**Task prompt**
All of the lines below should be printed again exactly as they are.

[Change detection outputs]
☆ ☆ ☆ ☆ ☆ ☆ ☆
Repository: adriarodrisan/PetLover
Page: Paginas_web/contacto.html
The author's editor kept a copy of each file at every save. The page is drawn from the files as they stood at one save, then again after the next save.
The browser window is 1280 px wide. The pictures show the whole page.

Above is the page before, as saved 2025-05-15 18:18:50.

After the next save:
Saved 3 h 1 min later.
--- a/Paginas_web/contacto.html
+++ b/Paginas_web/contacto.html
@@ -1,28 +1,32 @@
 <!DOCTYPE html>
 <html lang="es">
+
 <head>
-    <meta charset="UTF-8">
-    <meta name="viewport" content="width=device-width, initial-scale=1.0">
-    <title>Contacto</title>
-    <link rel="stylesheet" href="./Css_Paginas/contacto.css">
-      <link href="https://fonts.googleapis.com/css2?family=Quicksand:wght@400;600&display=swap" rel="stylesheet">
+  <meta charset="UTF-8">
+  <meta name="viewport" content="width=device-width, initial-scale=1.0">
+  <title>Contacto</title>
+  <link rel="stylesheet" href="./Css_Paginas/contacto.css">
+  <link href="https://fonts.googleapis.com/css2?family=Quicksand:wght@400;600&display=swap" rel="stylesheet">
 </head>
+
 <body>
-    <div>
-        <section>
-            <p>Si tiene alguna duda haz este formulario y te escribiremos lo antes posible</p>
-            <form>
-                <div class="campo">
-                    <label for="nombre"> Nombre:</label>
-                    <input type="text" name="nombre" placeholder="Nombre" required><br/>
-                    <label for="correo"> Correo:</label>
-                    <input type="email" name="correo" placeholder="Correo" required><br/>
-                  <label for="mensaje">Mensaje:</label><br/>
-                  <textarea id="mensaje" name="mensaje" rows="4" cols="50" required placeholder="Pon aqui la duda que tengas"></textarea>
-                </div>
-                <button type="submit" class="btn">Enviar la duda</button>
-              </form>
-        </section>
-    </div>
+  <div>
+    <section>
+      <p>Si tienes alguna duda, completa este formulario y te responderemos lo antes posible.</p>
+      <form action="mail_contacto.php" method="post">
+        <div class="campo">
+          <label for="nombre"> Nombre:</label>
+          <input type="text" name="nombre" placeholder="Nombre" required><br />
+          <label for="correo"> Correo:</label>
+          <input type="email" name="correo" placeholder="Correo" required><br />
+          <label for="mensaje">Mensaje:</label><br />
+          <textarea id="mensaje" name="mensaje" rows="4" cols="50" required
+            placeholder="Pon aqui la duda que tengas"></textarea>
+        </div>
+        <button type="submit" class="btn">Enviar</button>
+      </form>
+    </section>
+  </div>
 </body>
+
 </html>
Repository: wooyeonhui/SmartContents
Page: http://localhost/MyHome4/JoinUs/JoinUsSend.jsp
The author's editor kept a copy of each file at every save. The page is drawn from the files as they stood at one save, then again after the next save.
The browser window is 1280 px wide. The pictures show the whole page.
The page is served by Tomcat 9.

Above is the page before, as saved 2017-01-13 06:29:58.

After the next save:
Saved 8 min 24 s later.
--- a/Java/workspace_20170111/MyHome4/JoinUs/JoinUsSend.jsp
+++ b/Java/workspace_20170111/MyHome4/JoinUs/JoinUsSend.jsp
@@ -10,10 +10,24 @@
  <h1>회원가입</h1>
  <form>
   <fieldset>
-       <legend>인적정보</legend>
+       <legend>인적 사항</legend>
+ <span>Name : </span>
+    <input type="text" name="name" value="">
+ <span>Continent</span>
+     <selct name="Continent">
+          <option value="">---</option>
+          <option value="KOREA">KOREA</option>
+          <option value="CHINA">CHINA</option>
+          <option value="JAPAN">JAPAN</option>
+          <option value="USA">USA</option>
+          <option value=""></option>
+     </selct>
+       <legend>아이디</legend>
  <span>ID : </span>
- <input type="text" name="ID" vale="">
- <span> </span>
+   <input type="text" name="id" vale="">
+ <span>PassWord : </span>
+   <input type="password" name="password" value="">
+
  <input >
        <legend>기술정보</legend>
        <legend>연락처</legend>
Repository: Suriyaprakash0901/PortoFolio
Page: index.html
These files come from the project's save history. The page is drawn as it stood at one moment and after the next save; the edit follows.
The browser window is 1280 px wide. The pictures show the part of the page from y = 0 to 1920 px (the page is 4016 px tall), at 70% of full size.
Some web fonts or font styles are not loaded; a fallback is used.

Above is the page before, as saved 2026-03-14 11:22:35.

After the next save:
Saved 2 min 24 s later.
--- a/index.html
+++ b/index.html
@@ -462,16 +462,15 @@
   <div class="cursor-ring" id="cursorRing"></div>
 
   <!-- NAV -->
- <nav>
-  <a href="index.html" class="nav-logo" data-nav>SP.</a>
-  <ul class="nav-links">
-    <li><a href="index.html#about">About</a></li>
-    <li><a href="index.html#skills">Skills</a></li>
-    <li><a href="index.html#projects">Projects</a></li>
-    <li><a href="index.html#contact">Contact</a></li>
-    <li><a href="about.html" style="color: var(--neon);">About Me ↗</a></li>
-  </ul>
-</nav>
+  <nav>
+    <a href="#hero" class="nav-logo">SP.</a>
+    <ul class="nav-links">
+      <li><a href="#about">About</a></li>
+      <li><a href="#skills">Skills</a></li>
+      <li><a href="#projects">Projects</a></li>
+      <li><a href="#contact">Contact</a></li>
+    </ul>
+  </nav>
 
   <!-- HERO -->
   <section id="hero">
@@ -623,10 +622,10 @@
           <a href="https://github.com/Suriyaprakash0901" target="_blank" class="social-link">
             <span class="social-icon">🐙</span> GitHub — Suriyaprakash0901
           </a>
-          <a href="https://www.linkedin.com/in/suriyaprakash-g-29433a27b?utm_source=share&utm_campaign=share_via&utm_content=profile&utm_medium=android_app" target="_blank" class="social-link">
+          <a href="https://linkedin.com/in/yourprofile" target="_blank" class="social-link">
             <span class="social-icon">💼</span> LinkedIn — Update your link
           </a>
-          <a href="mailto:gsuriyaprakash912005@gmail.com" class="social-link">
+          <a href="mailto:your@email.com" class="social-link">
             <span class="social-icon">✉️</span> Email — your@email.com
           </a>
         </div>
☆ ☆ ☆ ☆ ☆ ☆ ☆
**Response**
Repository: adriarodrisan/PetLover
Page: Paginas_web/contacto.html
The author's editor kept a copy of each file at every save. The page is drawn from the files as they stood at one save, then again after the next save.
The browser window is 1280 px wide. The pictures show the whole page.

Above is the page before, as saved 2025-05-15 18:18:50.

After the next save:
Saved 3 h 1 min later.
--- a/Paginas_web/contacto.html
+++ b/Paginas_web/contacto.html
@@ -1,28 +1,32 @@
 <!DOCTYPE html>
 <html lang="es">
+
 <head>
-    <meta charset="UTF-8">
-    <meta name="viewport" content="width=device-width, initial-scale=1.0">
-    <title>Contacto</title>
-    <link rel="stylesheet" href="./Css_Paginas/contacto.css">
-      <link href="https://fonts.googleapis.com/css2?family=Quicksand:wght@400;600&display=swap" rel="stylesheet">
+  <meta charset="UTF-8">
+  <meta name="viewport" content="width=device-width, initial-scale=1.0">
+  <title>Contacto</title>
+  <link rel="stylesheet" href="./Css_Paginas/contacto.css">
+  <link href="https://fonts.googleapis.com/css2?family=Quicksand:wght@400;600&display=swap" rel="stylesheet">
 </head>
+
 <body>
-    <div>
-        <section>
-            <p>Si tiene alguna duda haz este formulario y te escribiremos lo antes posible</p>
-            <form>
-                <div class="campo">
-                    <label for="nombre"> Nombre:</label>
-                    <input type="text" name="nombre" placeholder="Nombre" required><br/>
-                    <label for="correo"> Correo:</label>
-                    <input type="email" name="correo" placeholder="Correo" required><br/>
-                  <label for="mensaje">Mensaje:</label><br/>
-                  <textarea id="mensaje" name="mensaje" rows="4" cols="50" required placeholder="Pon aqui la duda que tengas"></textarea>
-                </div>
-                <button type="submit" class="btn">Enviar la duda</button>
-              </form>
-        </section>
-    </div>
+  <div>
+    <section>
+      <p>Si tienes alguna duda, completa este formulario y te responderemos lo antes posible.</p>
+      <form action="mail_contacto.php" method="post">
+        <div class="campo">
+          <label for="nombre"> Nombre:</label>
+          <input type="text" name="nombre" placeholder="Nombre" required><br />
+          <label for="correo"> Correo:</label>
+          <input type="email" name="correo" placeholder="Correo" required><br />
+          <label for="mensaje">Mensaje:</label><br />
+          <textarea id="mensaje" name="mensaje" rows="4" cols="50" required
+            placeholder="Pon aqui la duda que tengas"></textarea>
+        </div>
+        <button type="submit" class="btn">Enviar</button>
+      </form>
+    </section>
+  </div>
 </body>
+
 </html>
Repository: wooyeonhui/SmartContents
Page: http://localhost/MyHome4/JoinUs/JoinUsSend.jsp
The author's editor kept a copy of each file at every save. The page is drawn from the files as they stood at one save, then again after the next save.
The browser window is 1280 px wide. The pictures show the whole page.
The page is served by Tomcat 9.

Above is the page before, as saved 2017-01-13 06:29:58.

After the next save:
Saved 8 min 24 s later.
--- a/Java/workspace_20170111/MyHome4/JoinUs/JoinUsSend.jsp
+++ b/Java/workspace_20170111/MyHome4/JoinUs/JoinUsSend.jsp
@@ -10,10 +10,24 @@
  <h1>회원가입</h1>
  <form>
   <fieldset>
-       <legend>인적정보</legend>
+       <legend>인적 사항</legend>
+ <span>Name : </span>
+    <input type="text" name="name" value="">
+ <span>Continent</span>
+     <selct name="Continent">
+          <option value="">---</option>
+          <option value="KOREA">KOREA</option>
+          <option value="CHINA">CHINA</option>
+          <option value="JAPAN">JAPAN</option>
+          <option value="USA">USA</option>
+          <option value=""></option>
+     </selct>
+       <legend>아이디</legend>
  <span>ID : </span>
- <input type="text" name="ID" vale="">
- <span> </span>
+   <input type="text" name="id" vale="">
+ <span>PassWord : </span>
+   <input type="password" name="password" value="">
+
  <input >
        <legend>기술정보</legend>
        <legend>연락처</legend>
Repository: Suriyaprakash0901/PortoFolio
Page: index.html
These files come from the project's save history. The page is drawn as it stood at one moment and after the next save; the edit follows.
The browser window is 1280 px wide. The pictures show the part of the page from y = 0 to 1920 px (the page is 4016 px tall), at 70% of full size.
Some web fonts or font styles are not loaded; a fallback is used.

Above is the page before, as saved 2026-03-14 11:22:35.

After the next save:
Saved 2 min 24 s later.
--- a/index.html
+++ b/index.html
@@ -462,16 +462,15 @@
   <div class="cursor-ring" id="cursorRing"></div>
 
   <!-- NAV -->
- <nav>
-  <a href="index.html" class="nav-logo" data-nav>SP.</a>
-  <ul class="nav-links">
-    <li><a href="index.html#about">About</a></li>
-    <li><a href="index.html#skills">Skills</a></li>
-    <li><a href="index.html#projects">Projects</a></li>
-    <li><a href="index.html#contact">Contact</a></li>
-    <li><a href="about.html" style="color: var(--neon);">About Me ↗</a></li>
-  </ul>
-</nav>
+  <nav>
+    <a href="#hero" class="nav-logo">SP.</a>
+    <ul class="nav-links">
+      <li><a href="#about">About</a></li>
+      <li><a href="#skills">Skills</a></li>
+      <li><a href="#projects">Projects</a></li>
+      <li><a href="#contact">Contact</a></li>
+    </ul>
+  </nav>
 
   <!-- HERO -->
   <section id="hero">
@@ -623,10 +622,10 @@
           <a href="https://github.com/Suriyaprakash0901" target="_blank" class="social-link">
             <span class="social-icon">🐙</span> GitHub — Suriyaprakash0901
           </a>
-          <a href="https://www.linkedin.com/in/suriyaprakash-g-29433a27b?utm_source=share&utm_campaign=share_via&utm_content=profile&utm_medium=android_app" target="_blank" class="social-link">
+          <a href="https://linkedin.com/in/yourprofile" target="_blank" class="social-link">
             <span class="social-icon">💼</span> LinkedIn — Update your link
           </a>
-          <a href="mailto:gsuriyaprakash912005@gmail.com" class="social-link">
+          <a href="mailto:your@email.com" class="social-link">
             <span class="social-icon">✉️</span> Email — your@email.com
           </a>
         </div>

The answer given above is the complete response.